Med Sci Monit 2008; 14(9): CR473-479
AD is preceded by a lengthy preclinical period. Neural degeneration may lead to the appearance of behavioral and psychological symptoms, even before other clinical symptoms are manifest. We attempted to evaluate this symptomatology in preclinical AD.
Material and Method: We recruited 291 care center residents who did not demonstrate dementia symptoms according to DSM-IV, whose MMSE score was at least 24, and who reached the first or second stage on the Global Deterioration Scale. Psychopathology was assessed using the AMDP, while the ADAS-cog was used to assess cognitive dysfunctions. Seven years later, 155 patients participated in the follow-up study (MMSE and ADAS-cog). If the MMSE was less than 24, a psychiatric workup was done to verify dementia. The AD group consisted of persons properly diagnosed with AD (n=25), while the control group consisted of persons in whom dementia had not developed.

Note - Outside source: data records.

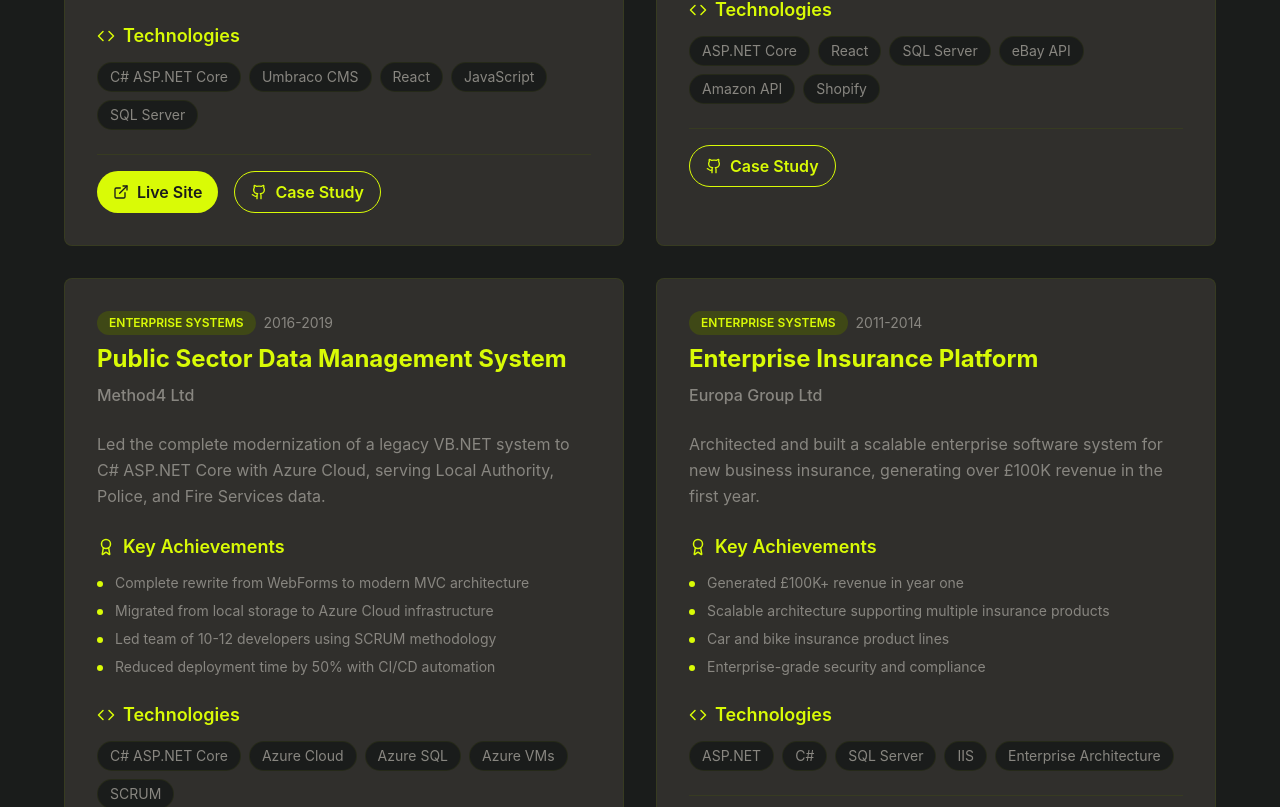
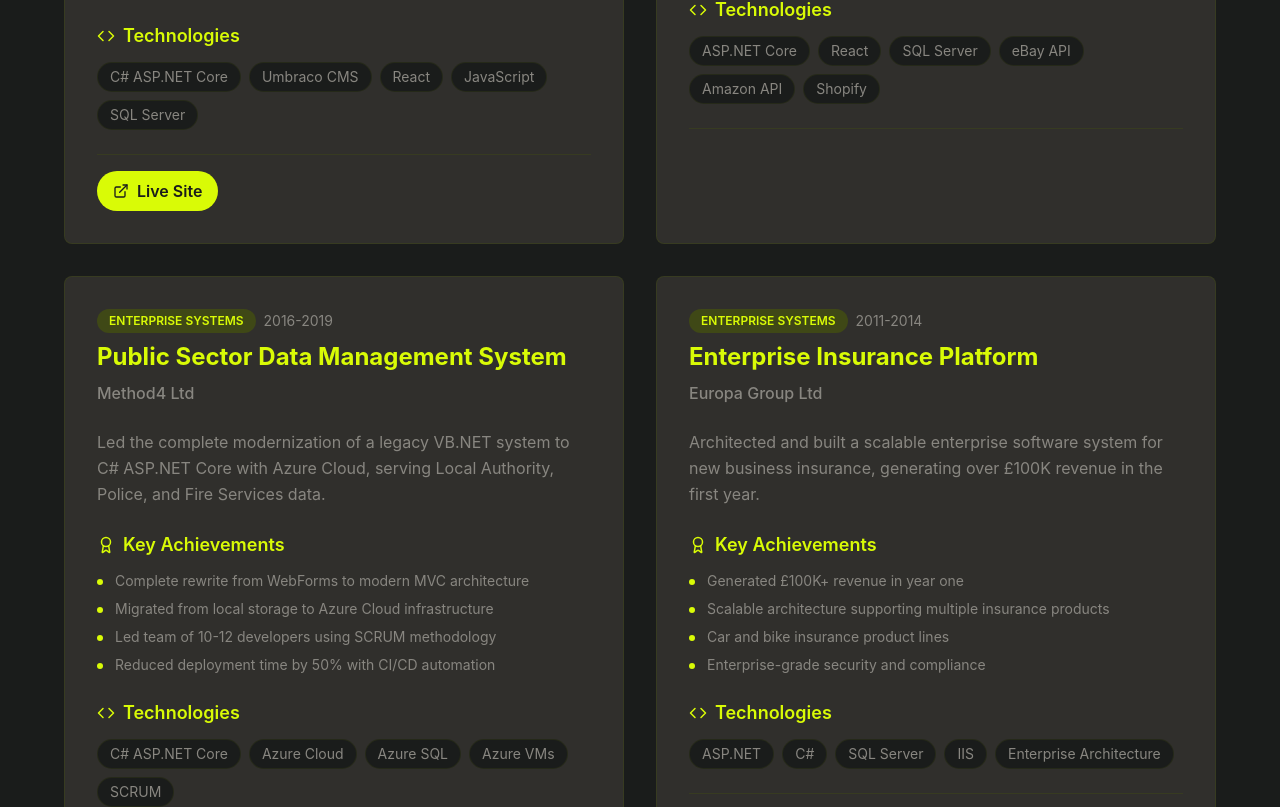
Before and after one commit to neil-andrew-mccarthy/neil-mccarthy-portfolio, a React (Vite) app: page / in a window 1280 px wide. Shown: the part 4913-5720 px from the top of the page. Built offline with nearby package versions, Linux system fonts and the light colour scheme; the HTML template or start-up script is replaced by a standard one.

Commit message:
case study button switch off

```diff
--- a/src/components/ProjectsSection.jsx
+++ b/src/components/ProjectsSection.jsx
@@ -138,10 +138,10 @@ const ProjectsSection = () => {
                         Live Site
                       </a>
                     )}
-                    <button className="flex items-center gap-2 px-4 py-2 border border-[#d9fb06] text-[#d9fb06] rounded-full font-semibold hover:bg-[#d9fb06] hover:text-[#1a1c1b] transition-all duration-300">
+                    {/* <button className="flex items-center gap-2 px-4 py-2 border border-[#d9fb06] text-[#d9fb06] rounded-full font-semibold hover:bg-[#d9fb06] hover:text-[#1a1c1b] transition-all duration-300">
                       <Github size={16} />
                       Case Study
-                    </button>
+                    </button> */}
                   </div>
                 </div>
               </div>
```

Results: The AD and control groups differed in the level of psychopathological symptoms at baseline. The disparities related both to the global AMDP score and to every particular symptom category. The analysis did not disclose a pathognomonic symptom for preclinical AD, but there were many symptoms whose intensity differentiated AD patients from the controls. The degree of cognitive dysfunction seems to correlate with the clinical manifestation of some psychopathological symptoms in preclinical AD.
Conclusions: The degeneration process before the clinical manifestation of dementia leads not only to the impairment of several cognitive functions, but also the intensification of behavioral and psychological symptoms.